>>>
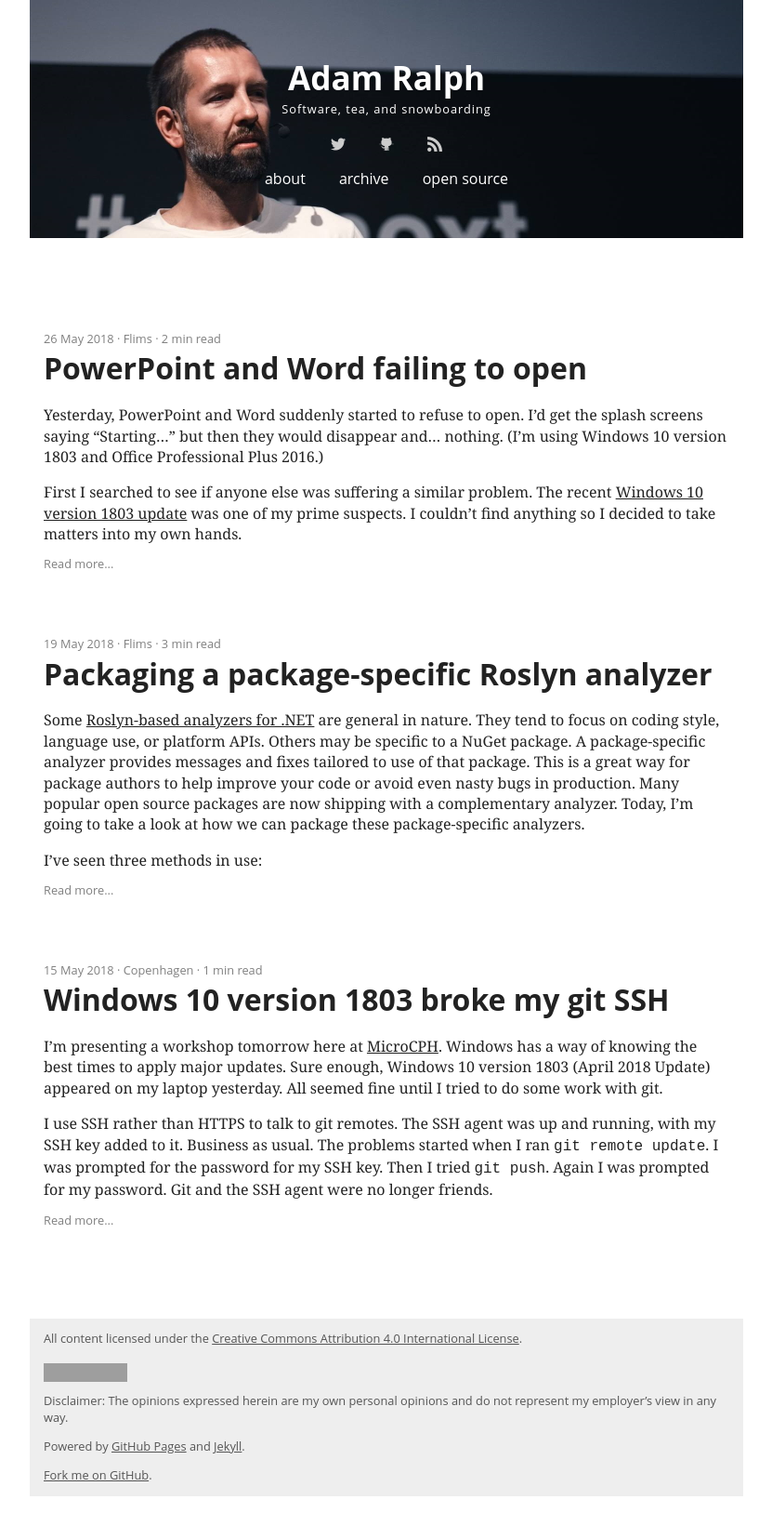
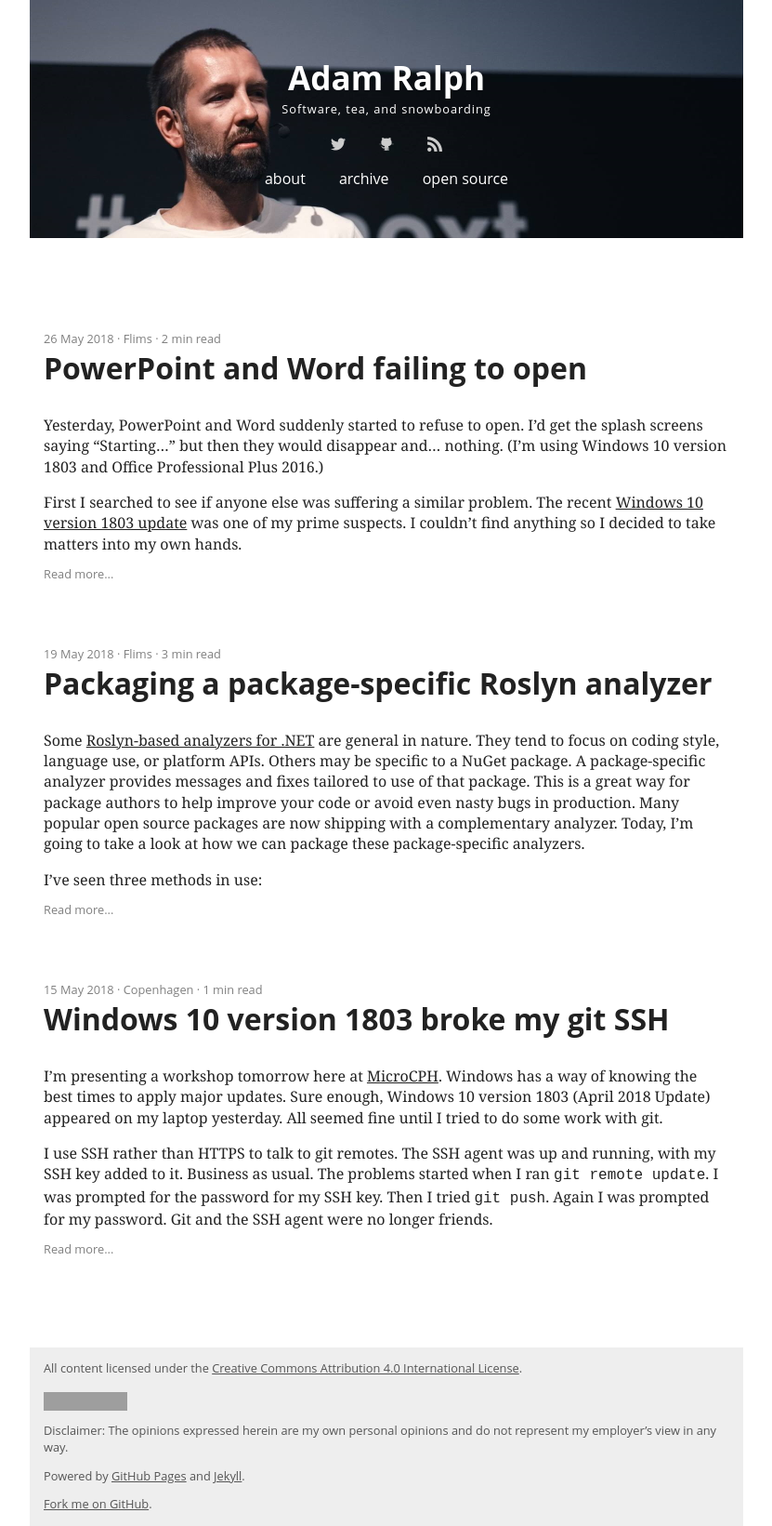
Before and after one commit to adamralph/adamralph.github.com, a Jekyll site: the page built from index.html, in a window 1280 px wide. Shown: the whole page at 93% size, without its empty margins (224-1055 px from the left). Built offline with Jekyll 4.4.1, drawn with Linux system fonts in a browser that asks for light colours; before the commit the page ends 1609 px from its top, so only the background shows below that; grey boxes are pictures that could not be loaded.

Commit message:
overhaul vertical margins

```diff
--- a/css/default.css
+++ b/css/default.css
@@ -115,15 +115,14 @@
     text-decoration: none;
 }
 
-.h-post-title {
-    margin-top: 0em;
-    margin-bottom: 0em;
-}
-
 span.post-meta {
     color: gray;
     font-family: 'Open Sans', Calibri, Candara, Arial, sans-serif;
     font-size: 0.8em;
+}
+
+h2.h-post-title, h3.h-post-title {
+    margin-top: 0em;
 }
 
 body > footer {
--- a/css/index.css
+++ b/css/index.css
@@ -1,5 +1,5 @@
-section.post-preview:not(:first-child) {
-    margin-top: 4em;
+section.post-preview {
+    margin-bottom: 4em;
 }
 
 section.post-preview > a.read-more {
--- a/css/post.css
+++ b/css/post.css
@@ -1,5 +1,5 @@
-section.related-posts {
-    margin-top: 3em;
+article {
+    margin-bottom: 3em;
 }
 
 section.related-posts > h2 {
@@ -8,5 +8,5 @@
 }
 
 section.related-posts > section.post-preview {
-    margin-top: 2em;
+    margin-bottom: 2em;
 }
```
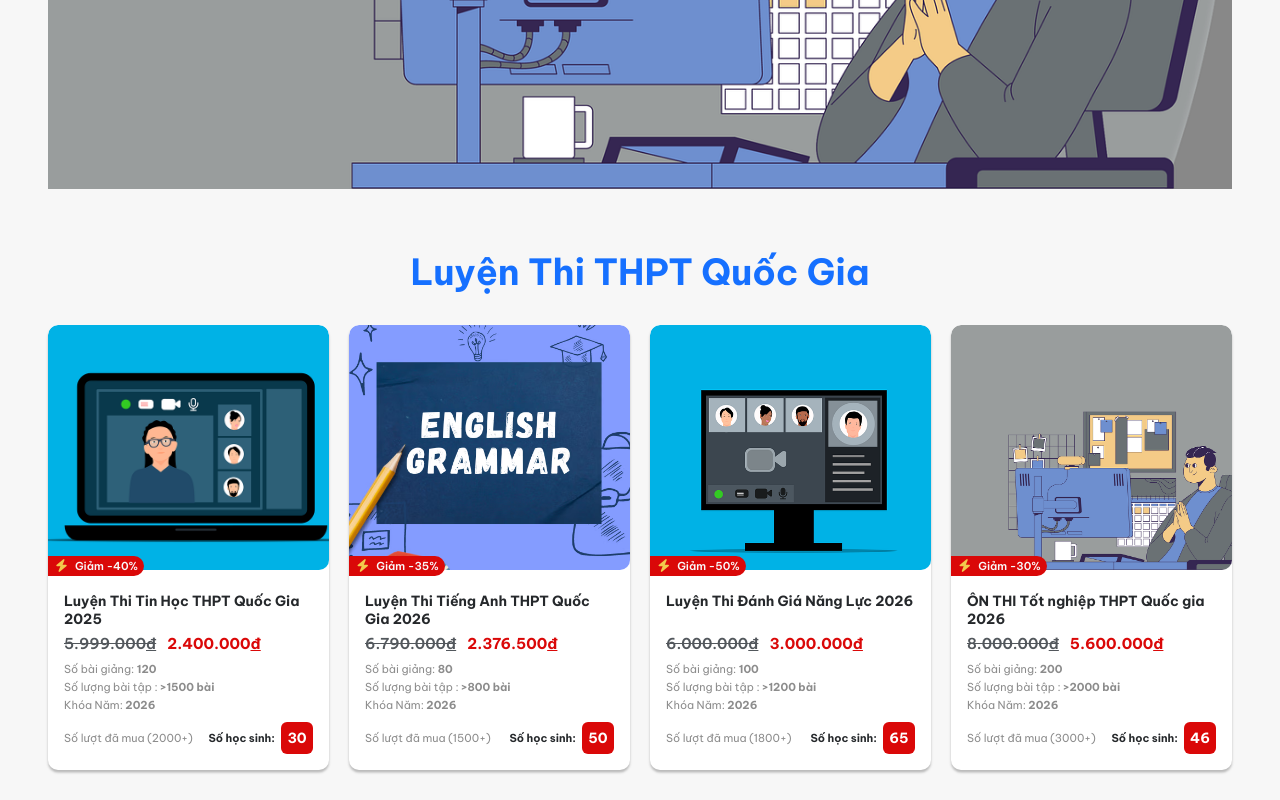
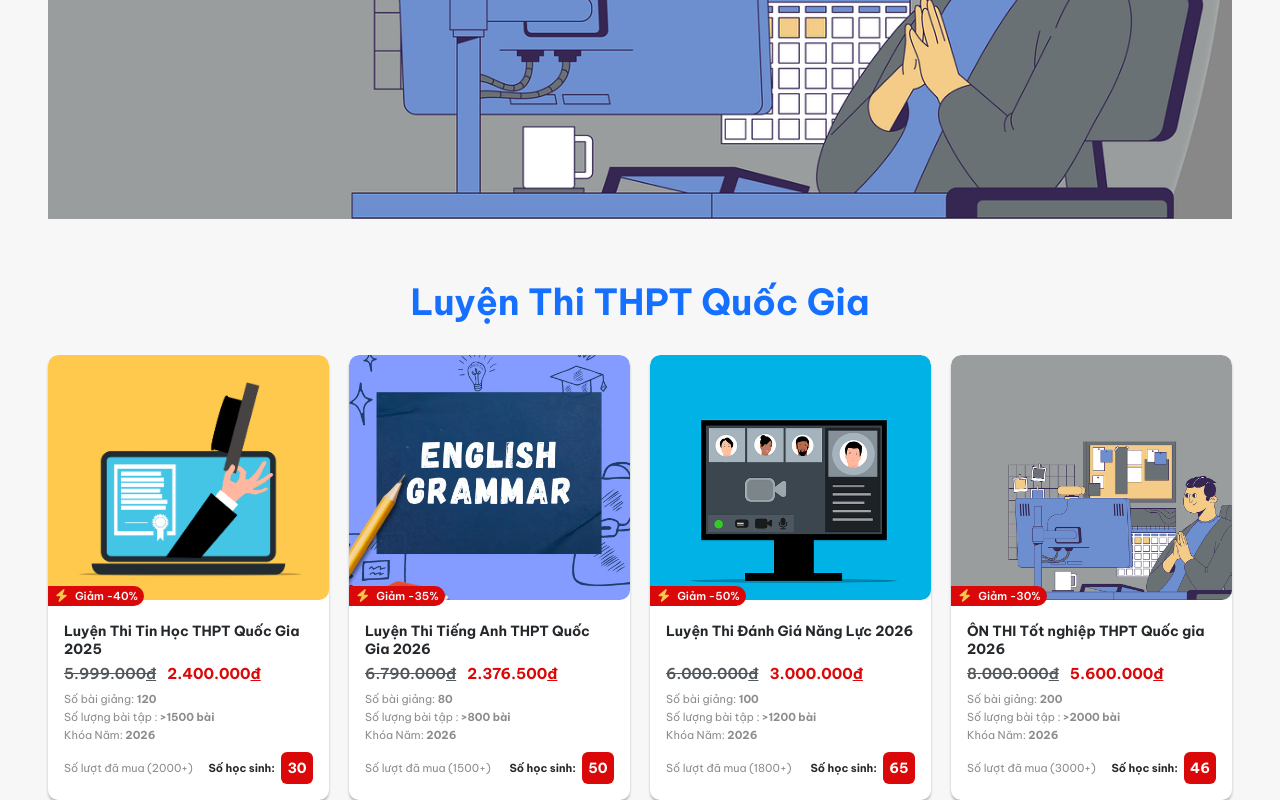
Before and after one commit to NganTrinh367/Triox2, a plain HTML site: page Triox-main/index.html in a window 1280 px wide. Shown: the part 4125-4925 px from the top of the page. Drawn offline with nearby package versions, Linux system fonts and the light colour scheme.

Commit message:
cap nhat

```diff
--- a/Triox-main/index.html
+++ b/Triox-main/index.html
@@ -888,14 +888,14 @@
             </div>
           </div>
       </div>
-
-          </div>
-      </div>
       <div class="inner-button">
         <a href="#" class="button-outline">
-          Xem tất cả
+        Xem tất cả
         </a>
       </div>
+    </div>
+  </div>
+
     </div>
   </div>
   <!-- End Section 4 -->
@@ -919,7 +919,7 @@
       <div class="product-item">
         <div class="inner-image">
           <a href="#">
-            <img src="assets/images/product-ad1.png" alt="Luyện thi Toán THPT Quốc Gia">
+            <img src="assets/images/product-15.png" alt="Luyện thi Toán THPT Quốc Gia">
           </a>
         </div>
         <div class="inner-discount">
@@ -1103,7 +1103,7 @@
 
     <div class="inner-button">
       <a href="#" class="button-outline">
-        Xem tất cả
+      Xem tất cả
       </a>
     </div>
   </div>
```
<<<
**What is being asked:** If a line of the records holds the word "Triox", count it; report only the total.

**Result of the exercise:** 3